President Reagan, relaxed and affable as usual, welcomed the sultan and then launched into his formal greeting:

"Your Majesty, the American people are deeply impressed with what you have achieved, since you assumed leadership. Your country's progress - economically, socially, and politically - has established your reputation as a compassionate leader who can get things done..."

Reagan, applauding what he called the sultan's farsighted approach, also touched on brutality in Afghanistan, the "debasement of its religion and the use of chemical weapons and other crimes against civilization...

"Your Majesty, we are proud to be on your side in your quest for a better life for your people and your search for peace and stability. Relations between our two peoples have spanned a century and a half. I am confident that your visit today will serve to further strengthen the bonds between us. We are happy you have come to visit. Welcome."

In reply, Sultan Qaboos stressed the fact that friendly relations between the two countries were established 150 years ago - and have remained friendly since. "In recent years," he said, "the forces of aggression, intolerance and lawless ambition have increasingly sought to impose their will on mankind. The world has had no respite from the continuing threat of instability. Nowhere has this threat been more acutely felt than in our region of the Middle East, where we and our brother states of the Gulf Cooperation Council (GCC) have pledged ourselves to work together in the closest accord to safeguard our peoples and our ancient culture..."

The sultan expressed appreciation for U.S. efforts in pursuit of peace, which, he said, "Oman has unswervingly supported."

After the ceremony, the sultan met privately with Reagan to discuss, among other subjects, threats to peace in the Middle East.

Later, Sultan Qaboos attended a lunch at the State Department hosted by Secretary Shultz, to whom he expressed gratitude for the "sympathetic awareness" shown by U.S. officials toward the problems and sensitivities of the Arab world.

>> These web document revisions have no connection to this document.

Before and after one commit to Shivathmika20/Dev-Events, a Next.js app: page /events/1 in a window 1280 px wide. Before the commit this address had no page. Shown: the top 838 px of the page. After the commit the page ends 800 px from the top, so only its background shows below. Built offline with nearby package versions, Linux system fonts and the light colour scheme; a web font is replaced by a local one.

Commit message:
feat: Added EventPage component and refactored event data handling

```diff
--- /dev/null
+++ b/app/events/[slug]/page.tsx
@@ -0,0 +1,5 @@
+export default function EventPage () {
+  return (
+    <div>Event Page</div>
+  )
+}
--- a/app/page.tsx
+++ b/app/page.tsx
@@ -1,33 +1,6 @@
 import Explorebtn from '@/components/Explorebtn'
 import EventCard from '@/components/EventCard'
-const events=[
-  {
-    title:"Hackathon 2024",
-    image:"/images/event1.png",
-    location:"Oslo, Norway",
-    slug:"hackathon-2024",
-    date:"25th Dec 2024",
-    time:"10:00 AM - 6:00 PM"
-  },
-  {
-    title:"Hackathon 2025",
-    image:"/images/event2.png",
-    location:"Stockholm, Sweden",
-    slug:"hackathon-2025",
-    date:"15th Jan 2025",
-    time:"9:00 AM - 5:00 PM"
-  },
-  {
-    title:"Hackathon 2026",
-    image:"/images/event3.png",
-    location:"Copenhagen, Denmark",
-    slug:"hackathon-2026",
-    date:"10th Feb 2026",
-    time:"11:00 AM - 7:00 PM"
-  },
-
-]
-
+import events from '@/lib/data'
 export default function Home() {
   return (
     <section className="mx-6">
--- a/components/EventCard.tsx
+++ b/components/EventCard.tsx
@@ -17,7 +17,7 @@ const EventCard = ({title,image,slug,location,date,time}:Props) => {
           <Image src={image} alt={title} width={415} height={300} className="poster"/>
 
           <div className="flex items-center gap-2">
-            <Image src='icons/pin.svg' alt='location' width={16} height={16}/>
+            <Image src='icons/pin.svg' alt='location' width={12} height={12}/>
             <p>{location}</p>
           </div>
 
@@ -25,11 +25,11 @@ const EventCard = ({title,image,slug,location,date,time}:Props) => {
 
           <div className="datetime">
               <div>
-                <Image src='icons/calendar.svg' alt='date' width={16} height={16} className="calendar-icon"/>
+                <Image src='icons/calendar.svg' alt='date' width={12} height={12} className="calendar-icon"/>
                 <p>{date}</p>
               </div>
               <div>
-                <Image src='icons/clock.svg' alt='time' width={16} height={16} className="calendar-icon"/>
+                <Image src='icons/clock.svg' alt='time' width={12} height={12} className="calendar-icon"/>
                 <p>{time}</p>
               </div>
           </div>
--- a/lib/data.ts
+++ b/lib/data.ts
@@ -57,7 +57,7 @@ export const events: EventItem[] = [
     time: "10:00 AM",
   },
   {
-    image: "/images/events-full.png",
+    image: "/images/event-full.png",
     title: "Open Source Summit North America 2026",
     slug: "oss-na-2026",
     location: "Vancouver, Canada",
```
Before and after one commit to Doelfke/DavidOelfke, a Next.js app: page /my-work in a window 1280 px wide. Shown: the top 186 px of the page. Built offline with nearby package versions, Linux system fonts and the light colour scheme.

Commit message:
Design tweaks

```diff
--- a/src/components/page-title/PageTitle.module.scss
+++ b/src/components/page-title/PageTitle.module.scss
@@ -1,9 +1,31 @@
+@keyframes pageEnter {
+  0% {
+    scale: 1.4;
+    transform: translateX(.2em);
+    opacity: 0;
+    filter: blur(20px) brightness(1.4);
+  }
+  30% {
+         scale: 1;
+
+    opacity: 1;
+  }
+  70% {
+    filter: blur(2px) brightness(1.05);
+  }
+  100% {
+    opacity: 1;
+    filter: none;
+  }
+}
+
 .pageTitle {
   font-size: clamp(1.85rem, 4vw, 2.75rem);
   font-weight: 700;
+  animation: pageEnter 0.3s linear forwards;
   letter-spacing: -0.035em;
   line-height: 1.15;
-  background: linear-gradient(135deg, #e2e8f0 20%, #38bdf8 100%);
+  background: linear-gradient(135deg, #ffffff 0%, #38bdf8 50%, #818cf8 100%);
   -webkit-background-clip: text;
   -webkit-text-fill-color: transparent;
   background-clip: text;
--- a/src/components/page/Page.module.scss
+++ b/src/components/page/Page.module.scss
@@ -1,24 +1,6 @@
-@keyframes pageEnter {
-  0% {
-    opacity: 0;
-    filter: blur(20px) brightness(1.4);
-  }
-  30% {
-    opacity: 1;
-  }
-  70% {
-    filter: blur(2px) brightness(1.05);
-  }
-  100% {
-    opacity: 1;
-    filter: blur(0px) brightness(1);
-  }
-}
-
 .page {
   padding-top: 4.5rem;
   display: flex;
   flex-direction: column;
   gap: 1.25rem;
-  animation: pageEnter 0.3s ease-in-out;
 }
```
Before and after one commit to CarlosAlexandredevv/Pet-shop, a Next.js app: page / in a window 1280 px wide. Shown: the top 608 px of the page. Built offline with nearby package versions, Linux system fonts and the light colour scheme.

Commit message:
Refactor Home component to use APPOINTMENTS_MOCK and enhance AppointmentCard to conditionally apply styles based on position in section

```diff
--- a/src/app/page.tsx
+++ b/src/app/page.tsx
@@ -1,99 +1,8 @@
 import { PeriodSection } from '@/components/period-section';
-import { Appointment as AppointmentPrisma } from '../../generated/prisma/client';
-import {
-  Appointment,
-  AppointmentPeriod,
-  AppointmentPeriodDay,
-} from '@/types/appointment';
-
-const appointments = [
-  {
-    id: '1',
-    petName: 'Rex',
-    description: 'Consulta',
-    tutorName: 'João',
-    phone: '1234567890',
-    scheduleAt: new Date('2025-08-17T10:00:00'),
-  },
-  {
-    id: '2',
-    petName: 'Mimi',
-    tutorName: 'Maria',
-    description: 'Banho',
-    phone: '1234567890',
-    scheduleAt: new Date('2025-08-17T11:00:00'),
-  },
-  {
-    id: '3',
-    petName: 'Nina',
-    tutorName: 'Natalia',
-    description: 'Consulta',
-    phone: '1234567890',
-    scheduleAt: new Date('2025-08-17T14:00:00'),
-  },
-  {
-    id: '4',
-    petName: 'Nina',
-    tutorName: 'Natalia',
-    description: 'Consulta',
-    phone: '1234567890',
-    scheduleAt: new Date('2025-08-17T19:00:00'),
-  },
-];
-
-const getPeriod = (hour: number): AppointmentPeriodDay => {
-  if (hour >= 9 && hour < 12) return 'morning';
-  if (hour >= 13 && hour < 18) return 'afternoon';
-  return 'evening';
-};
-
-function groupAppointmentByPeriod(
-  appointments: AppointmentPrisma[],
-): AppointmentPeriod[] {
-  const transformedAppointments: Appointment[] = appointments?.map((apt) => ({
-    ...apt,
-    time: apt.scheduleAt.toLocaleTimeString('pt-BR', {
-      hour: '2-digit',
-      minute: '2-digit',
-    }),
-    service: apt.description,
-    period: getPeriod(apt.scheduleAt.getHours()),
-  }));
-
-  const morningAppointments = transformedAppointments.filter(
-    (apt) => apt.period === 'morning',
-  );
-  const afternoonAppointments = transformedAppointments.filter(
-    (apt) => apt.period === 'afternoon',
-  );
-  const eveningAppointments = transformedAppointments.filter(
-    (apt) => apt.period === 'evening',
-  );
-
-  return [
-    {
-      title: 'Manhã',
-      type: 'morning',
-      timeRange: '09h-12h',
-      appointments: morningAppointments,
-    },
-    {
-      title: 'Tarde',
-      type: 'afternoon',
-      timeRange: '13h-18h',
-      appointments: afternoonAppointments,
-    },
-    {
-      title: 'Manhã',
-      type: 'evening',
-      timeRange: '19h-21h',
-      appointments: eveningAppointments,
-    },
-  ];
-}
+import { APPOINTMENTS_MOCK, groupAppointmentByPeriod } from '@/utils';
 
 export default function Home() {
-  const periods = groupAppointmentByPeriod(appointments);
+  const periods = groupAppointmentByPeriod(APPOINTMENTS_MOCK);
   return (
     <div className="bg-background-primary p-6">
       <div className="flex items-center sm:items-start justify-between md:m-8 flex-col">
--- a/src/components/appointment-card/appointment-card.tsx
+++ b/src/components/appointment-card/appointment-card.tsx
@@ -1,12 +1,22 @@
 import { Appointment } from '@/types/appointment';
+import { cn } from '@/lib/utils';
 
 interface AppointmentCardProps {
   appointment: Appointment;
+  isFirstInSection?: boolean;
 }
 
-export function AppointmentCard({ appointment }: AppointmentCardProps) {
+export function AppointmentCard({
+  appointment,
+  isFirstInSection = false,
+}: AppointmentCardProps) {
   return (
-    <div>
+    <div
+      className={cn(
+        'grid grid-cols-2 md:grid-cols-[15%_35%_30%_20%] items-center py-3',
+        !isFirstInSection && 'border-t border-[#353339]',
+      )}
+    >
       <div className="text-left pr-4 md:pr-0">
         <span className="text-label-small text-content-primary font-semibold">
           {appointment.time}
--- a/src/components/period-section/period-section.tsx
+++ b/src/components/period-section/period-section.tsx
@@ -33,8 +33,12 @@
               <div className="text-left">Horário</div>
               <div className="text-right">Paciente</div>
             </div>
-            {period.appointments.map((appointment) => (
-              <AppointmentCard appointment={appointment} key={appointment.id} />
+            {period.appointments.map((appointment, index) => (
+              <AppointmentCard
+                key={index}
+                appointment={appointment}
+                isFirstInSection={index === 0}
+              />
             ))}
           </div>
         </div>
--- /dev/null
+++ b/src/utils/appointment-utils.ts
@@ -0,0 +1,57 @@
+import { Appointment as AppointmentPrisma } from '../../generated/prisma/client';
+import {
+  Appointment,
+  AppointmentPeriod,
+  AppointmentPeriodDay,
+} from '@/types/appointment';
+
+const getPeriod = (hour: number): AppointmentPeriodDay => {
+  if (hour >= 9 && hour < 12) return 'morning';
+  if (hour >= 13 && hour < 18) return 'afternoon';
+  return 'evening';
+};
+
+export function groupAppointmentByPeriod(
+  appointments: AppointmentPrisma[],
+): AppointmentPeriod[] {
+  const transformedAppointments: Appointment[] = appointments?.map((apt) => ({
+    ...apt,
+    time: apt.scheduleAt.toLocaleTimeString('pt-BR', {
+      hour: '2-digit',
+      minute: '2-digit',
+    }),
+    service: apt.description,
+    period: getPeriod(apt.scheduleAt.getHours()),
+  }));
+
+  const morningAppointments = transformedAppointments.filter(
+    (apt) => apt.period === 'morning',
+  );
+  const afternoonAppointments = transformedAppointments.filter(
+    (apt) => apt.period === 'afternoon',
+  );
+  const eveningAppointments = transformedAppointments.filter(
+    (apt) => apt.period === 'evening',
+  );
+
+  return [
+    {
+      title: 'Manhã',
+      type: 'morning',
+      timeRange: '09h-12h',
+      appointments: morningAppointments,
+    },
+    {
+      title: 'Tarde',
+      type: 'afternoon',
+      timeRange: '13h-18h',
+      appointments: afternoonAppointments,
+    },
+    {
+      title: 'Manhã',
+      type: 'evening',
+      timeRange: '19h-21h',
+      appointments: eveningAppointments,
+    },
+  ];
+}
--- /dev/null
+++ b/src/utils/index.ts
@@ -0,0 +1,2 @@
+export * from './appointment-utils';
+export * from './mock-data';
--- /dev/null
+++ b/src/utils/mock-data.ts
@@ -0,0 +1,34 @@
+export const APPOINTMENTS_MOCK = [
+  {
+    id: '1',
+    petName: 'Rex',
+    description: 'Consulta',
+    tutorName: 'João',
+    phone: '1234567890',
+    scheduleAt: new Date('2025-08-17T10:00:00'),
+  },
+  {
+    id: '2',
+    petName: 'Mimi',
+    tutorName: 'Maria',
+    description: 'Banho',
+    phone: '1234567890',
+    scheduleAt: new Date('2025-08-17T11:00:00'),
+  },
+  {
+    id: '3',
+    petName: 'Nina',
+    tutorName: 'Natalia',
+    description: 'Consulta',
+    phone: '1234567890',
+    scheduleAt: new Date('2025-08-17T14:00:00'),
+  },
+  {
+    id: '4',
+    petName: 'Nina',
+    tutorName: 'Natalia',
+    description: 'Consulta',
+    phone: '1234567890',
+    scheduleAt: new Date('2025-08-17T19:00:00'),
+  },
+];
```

That evening, a highlight of the White House visit, the Sultan was the guest of the President and Mrs. Reagan at a sparkling dinner party crowded with top representatives of government, diplomacy and business, and enlivened by the appearance of the Oman delegation, some with the famous curved khanjar in their waistbands. Among the guests were Dr. Michael De Bakey the famous heart surgeon, designer Calvin Klein, artist Andrew Wyeth and Thomas Gleason, President of the International Longshoremen's Association.

Also present was Leonard Silverstein, President of the National Symphony Orchestra touring the dance floor and displaying a gift from the sultan that the Washington Post called "a gesture unparalleled by visiting Kings, Presidents and Potentates." This was a $300,000 check made over to the account of the National Symphony Orchestra, endowing a chair of narrative music in the name of the First Lady, Nancy Reagan.

A total surprise, the sultan's gift shows his interest in classical music - he is a fan of Brahms and Bach - and is the first such gift to the NSO by a head of state, according to Silverstein. "The grant," Silverstein said, "reflects the exceptional generosity of the sultan and the people of Oman," adding that it also would help the symphony pay its bills.

During the rest of the week, the sultan and his party - some 13 ministers and advisers - mixed work with pleasure. On Wednesday, for example, the sultan met Secretary of Defense Caspar Weinberger at the Pentagon and then joined him and the Joint Chiefs of Staff at a working lunch. On Thursday, Sultan Qaboos was the honored guest at a coffee hosted by Congressman Clement J. Zablocki and then went to lunch with members of the Senate Foreign Relations Committee. Finally, on Friday, he met again with Vice-President Bush and then left for Oman, 150 years of cordial relations reaffirmed.

This article appeared on pages 20-23 of the May/June 1983 print edition of Saudi Aramco World.

See Also: OMAN

Check the Public Affairs Digital Image Archive for May/June 1983 images.